• _WHAT THE TASK REQUIRES_: Whenever a line below holds the word "drawio", count it; please give only the final number.

··· INPUT RECORDS

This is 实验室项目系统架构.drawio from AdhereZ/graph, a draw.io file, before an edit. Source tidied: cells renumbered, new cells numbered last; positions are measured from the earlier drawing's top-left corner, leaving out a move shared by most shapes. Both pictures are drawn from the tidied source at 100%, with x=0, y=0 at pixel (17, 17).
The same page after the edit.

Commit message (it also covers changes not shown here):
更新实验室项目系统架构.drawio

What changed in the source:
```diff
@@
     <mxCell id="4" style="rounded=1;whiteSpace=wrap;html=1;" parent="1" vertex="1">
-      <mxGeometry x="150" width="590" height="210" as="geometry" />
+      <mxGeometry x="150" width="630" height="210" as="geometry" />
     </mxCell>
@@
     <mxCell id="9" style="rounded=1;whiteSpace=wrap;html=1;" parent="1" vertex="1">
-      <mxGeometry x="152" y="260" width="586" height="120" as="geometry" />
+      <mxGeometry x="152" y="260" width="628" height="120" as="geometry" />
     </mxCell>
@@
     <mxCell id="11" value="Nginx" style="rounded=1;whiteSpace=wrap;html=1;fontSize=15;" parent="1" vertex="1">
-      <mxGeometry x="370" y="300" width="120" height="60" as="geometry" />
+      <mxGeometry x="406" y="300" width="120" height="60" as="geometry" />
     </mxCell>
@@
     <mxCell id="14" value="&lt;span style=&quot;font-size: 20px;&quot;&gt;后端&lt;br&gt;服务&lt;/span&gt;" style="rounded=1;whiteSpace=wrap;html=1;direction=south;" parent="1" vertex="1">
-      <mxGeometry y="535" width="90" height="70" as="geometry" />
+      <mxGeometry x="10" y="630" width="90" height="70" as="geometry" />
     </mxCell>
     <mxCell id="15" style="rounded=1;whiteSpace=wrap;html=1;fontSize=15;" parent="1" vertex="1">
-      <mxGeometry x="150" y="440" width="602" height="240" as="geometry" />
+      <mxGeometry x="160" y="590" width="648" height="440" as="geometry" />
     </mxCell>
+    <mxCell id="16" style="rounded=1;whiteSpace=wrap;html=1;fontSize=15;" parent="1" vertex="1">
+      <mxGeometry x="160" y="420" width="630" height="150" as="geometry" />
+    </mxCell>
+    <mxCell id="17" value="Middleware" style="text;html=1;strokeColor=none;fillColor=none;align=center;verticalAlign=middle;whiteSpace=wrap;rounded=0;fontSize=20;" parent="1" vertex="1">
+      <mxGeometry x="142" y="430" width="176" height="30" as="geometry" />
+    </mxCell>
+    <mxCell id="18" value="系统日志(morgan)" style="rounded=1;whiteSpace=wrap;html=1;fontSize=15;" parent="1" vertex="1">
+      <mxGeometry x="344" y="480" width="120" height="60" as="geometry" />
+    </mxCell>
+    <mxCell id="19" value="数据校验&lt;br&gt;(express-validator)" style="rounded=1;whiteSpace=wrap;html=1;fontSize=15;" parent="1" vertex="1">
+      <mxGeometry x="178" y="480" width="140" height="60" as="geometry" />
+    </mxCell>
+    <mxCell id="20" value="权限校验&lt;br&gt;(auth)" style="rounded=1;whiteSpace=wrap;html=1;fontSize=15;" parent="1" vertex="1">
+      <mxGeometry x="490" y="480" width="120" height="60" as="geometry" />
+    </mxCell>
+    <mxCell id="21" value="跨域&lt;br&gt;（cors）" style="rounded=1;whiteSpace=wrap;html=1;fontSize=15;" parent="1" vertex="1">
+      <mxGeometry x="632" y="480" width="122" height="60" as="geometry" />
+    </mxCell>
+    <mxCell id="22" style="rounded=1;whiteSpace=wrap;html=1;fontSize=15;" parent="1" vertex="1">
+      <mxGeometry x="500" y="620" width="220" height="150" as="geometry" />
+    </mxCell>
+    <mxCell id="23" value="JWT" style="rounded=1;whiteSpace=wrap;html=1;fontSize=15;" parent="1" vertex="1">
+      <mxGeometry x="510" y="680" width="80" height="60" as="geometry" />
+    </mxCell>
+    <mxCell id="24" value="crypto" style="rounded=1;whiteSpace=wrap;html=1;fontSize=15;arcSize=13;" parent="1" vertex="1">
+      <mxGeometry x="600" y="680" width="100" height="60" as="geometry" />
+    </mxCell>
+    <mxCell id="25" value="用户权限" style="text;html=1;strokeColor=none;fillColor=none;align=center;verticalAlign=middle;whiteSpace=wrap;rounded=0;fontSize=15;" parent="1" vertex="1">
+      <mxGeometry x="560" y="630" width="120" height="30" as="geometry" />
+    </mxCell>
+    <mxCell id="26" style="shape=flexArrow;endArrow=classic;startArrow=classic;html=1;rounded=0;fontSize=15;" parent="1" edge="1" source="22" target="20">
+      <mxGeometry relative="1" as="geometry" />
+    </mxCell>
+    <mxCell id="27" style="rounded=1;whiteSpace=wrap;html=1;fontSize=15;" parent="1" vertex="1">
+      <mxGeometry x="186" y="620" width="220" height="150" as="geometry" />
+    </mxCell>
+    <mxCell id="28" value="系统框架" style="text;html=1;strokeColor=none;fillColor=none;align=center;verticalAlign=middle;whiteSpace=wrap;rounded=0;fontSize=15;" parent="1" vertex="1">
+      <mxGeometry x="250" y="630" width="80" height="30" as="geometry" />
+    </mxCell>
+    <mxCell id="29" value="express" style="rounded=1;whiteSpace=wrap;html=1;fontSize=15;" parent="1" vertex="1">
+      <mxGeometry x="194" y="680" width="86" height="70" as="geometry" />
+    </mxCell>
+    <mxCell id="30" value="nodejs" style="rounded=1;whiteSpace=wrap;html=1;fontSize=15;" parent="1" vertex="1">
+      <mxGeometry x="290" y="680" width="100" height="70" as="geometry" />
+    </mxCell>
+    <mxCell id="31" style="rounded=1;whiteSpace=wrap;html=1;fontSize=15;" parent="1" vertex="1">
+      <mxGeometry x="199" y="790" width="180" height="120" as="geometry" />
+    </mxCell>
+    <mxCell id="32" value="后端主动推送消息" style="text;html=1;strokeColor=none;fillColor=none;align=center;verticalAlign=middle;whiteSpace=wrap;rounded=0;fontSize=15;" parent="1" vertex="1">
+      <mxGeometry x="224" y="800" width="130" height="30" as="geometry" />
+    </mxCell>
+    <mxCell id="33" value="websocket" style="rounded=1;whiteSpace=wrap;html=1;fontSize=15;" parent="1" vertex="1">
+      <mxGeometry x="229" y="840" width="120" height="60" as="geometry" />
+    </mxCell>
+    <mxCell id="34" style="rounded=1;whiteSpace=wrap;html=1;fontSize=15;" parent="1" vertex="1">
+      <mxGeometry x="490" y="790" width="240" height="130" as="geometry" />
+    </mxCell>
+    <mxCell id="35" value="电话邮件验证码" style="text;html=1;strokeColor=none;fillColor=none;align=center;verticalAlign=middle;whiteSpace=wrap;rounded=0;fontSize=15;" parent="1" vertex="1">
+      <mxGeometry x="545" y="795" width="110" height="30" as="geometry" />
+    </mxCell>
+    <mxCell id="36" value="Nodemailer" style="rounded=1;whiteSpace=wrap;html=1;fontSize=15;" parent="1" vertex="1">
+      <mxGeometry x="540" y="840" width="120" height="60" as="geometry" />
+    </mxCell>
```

······

• _WRITTEN ANSWER_: 2